About the Royal Borough of Kensington and Chelsea

Image and reality

The immediate image of Kensington and Chelsea is of the architecture, famous landmarks and glamorous residents. The reality is much more complex and fascinating – a highly urban, multicultural, dynamic population embracing those who are new to London, and established families, some of whom are, as yet, at the bottom of life’s ladder and some very near the top. We have many more street homeless, asylum seekers and people with mental illness than most urban areas.

The population is multicultural and multilingual. Our schools have more than twice the national rate of pupils from disadvantaged backgrounds, and while seven wards in Kensington and Chelsea are among the least deprived nationally, two wards are among the ten per cent most deprived in England.

Although the borough is geographically one of the smallest in London, at just over 4.7 square miles, it is one of the most densely populated areas in Europe – the current population is estimated at 190,000 people and there is a high population turnover estimated at over 20 per cent per year. The borough is primarily residential in character. Property prices and private sector rents are the highest in the country. However, half the permanent lettings by registered social landlords are to homeless households and there are 1,000 households living in temporary accommodation.

In addition to residential accommodation, the borough is also home to internationally recognised shopping centres, 12,000 businesses and over 120,000 jobs, three of the most visited museums in the UK and the second largest number of hotel beds in any London borough. It is in this diverse, dynamic and demanding context that we work. Half the borough’s children are educated privately, while half of our maintained school pupils receive free school meals.

Half the school population comes from ethnic minority groups and nearly half speak English as an additional language. Some of our schools experience a high turnover of pupils – with new pupils likely to be refugees, asylum seekers or from a transient population.

Our vision and ambition

Kensington and Chelsea is a vibrant and diverse area at the heart of one of the world’s major cities. The services the Council provides have a direct and daily impact on people’s lives. The Council aims to provide services of the highest quality in all those areas that affect the lives of residents and to make the borough a better place in which to live and work, and to visit.

The Council’s values are expressed below:

  • public service: this is our core value. We put the public at the centre of what we do, acting with honesty, integrity, impartiality and objectivity
  • positive: we recognise that we are part of a bigger team and that our success depends on working together across and outside the organisation
  • appreciative: we recognise and acknowledge the contributions of others and are open and receptive to constructive challenges of our own ideas
  • innovative: we continuously seek new and better ways to improve our services and give better value to our tax payers

Schools in the Royal Borough of Kensington and Chelsea

The Royal Borough maintains four nursery schools, 26 primary schools, five secondary schools, two special schools and a Pupil Referral Unit.

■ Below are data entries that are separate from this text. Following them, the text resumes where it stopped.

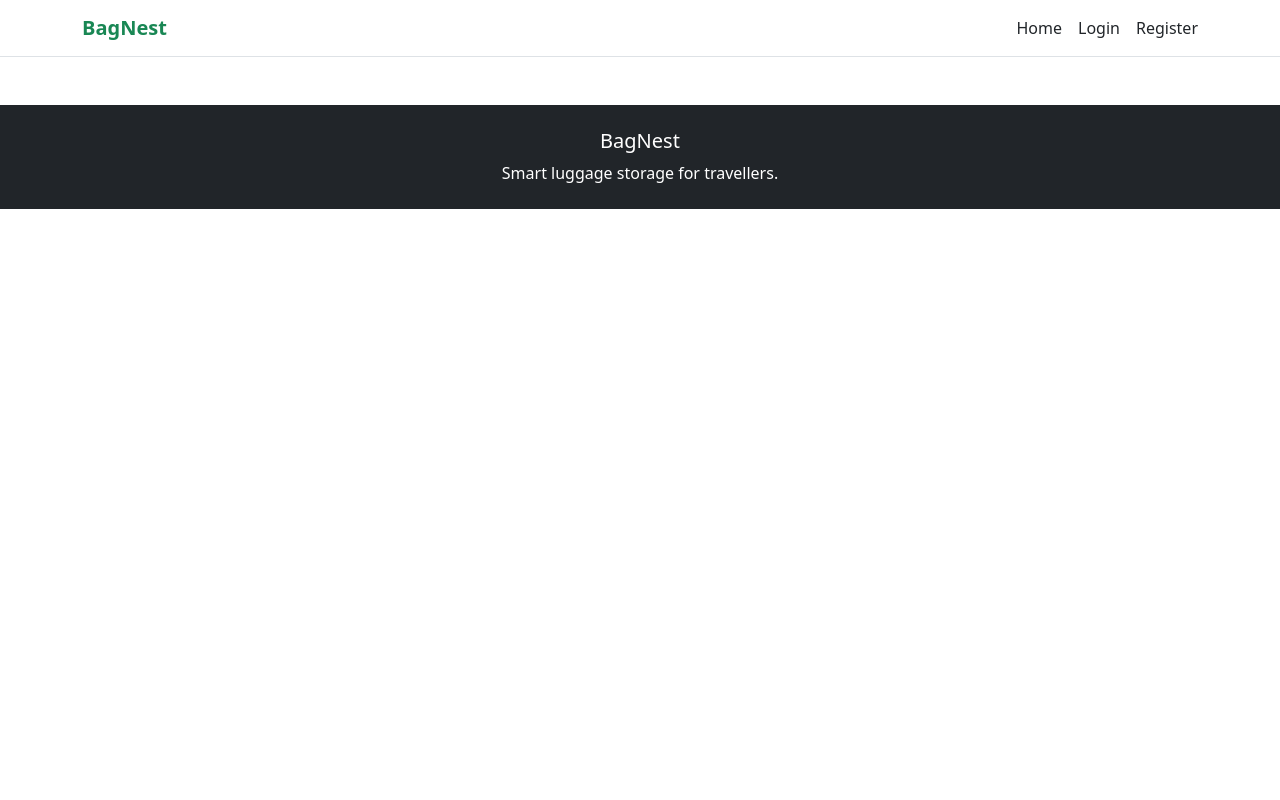
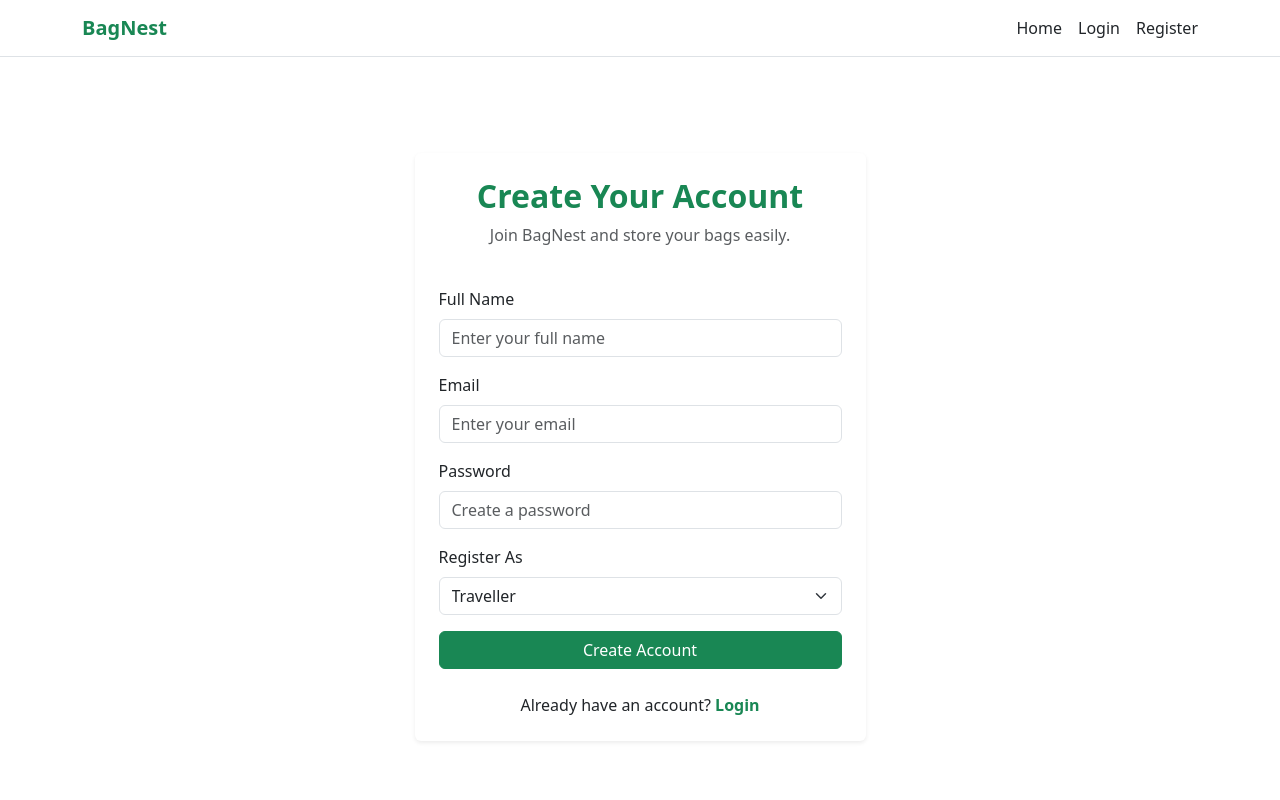
Before and after one commit to paviththira-vinayagamoorthy/BagNest, a React (Vite) app in the folder frontend/hackathon_projects/: page /register in a window 1280 px wide. Shown: the top 800 px of the page. Built offline with nearby package versions, Linux system fonts and the light colour scheme.

Commit message:
register page layout added

```diff
--- /dev/null
+++ b/frontend/hackathon_projects/src/pages/Register.jsx
@@ -0,0 +1,109 @@
+function Register() {
+  // BagNest new user registration page
+  return (
+    <section className="py-5">
+      <div className="container py-5">
+
+        {/* Register form-a center-la kaata */}
+        <div className="row justify-content-center">
+
+          {/* Register card-ku responsive width */}
+          <div className="col-md-6 col-lg-5">
+
+            {/* User registration details kaata card */}
+            <div className="card border-0 shadow-sm p-4">
+
+              {/* Register heading */}
+              <div className="text-center mb-4">
+                <h2 className="fw-bold text-success">
+                  Create Your Account
+                </h2>
+
+                <p className="text-muted">
+                  Join BagNest and store your bags easily.
+                </p>
+              </div>
+
+              {/* New account details enter panna form */}
+              <form>
+
+                <div className="mb-3">
+                  <label className="form-label">
+                    Full Name
+                  </label>
+
+                  <input
+                    type="text"
+                    className="form-control"
+                    placeholder="Enter your full name"
+                  />
+                </div>
+
+                <div className="mb-3">
+                  <label className="form-label">
+                    Email
+                  </label>
+
+                  <input
+                    type="email"
+                    className="form-control"
+                    placeholder="Enter your email"
+                  />
+                </div>
+
+                <div className="mb-3">
+                  <label className="form-label">
+                    Password
+                  </label>
+
+                  <input
+                    type="password"
+                    className="form-control"
+                    placeholder="Create a password"
+                  />
+                </div>
+
+                {/* User role select panna */}
+                <div className="mb-3">
+                  <label className="form-label">
+                    Register As
+                  </label>
+
+                  <select className="form-select">
+                    <option value="traveller">
+                      Traveller
+                    </option>
+
+                    <option value="partner">
+                      Storage Partner
+                    </option>
+                  </select>
+                </div>
+
+                <button
+                  type="submit"
+                  className="btn btn-success w-100"
+                >
+                  Create Account
+                </button>
+
+              </form>
+
+              {/* Existing users-ku login option */}
+              <p className="text-center mt-4 mb-0">
+                Already have an account?{" "}
+                <span className="text-success fw-semibold">
+                  Login
+                </span>
+              </p>
+
+            </div>
+          </div>
+        </div>
+
+      </div>
+    </section>
+  );
+}
+
+export default Register;
--- a/frontend/hackathon_projects/src/routes/AppRoutes.jsx
+++ b/frontend/hackathon_projects/src/routes/AppRoutes.jsx
@@ -2,6 +2,7 @@ import { Routes, Route } from "react-router-dom";
 
 import LandingPage from "../pages/LandingPage";
 import Login from "../pages/Login";
+import Register from "../pages/Register";
 
 function AppRoutes() {
   // Website-la entha URL-ku entha page kaatanum nu define panrom
@@ -20,6 +21,12 @@ function AppRoutes() {
         element={<Login />}
       />
 
+      {/* "/register" URL pona Register Page kaatum */}
+     <Route
+        path="/register"
+         element={<Register />}
+    />
+
     </Routes>
   );
 }
```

Schools in the Royal Borough are exciting and diverse, and they perform very strongly. Results achieved by children attending our schools significantly exceed the levels of attainment that the demographics of the borough would suggest they should.

The Royal Borough has a good record of achievement and inclusion. Pupils in our schools make good progress and schools are committed to ensuring that all children and young people are able to achieve their full potential.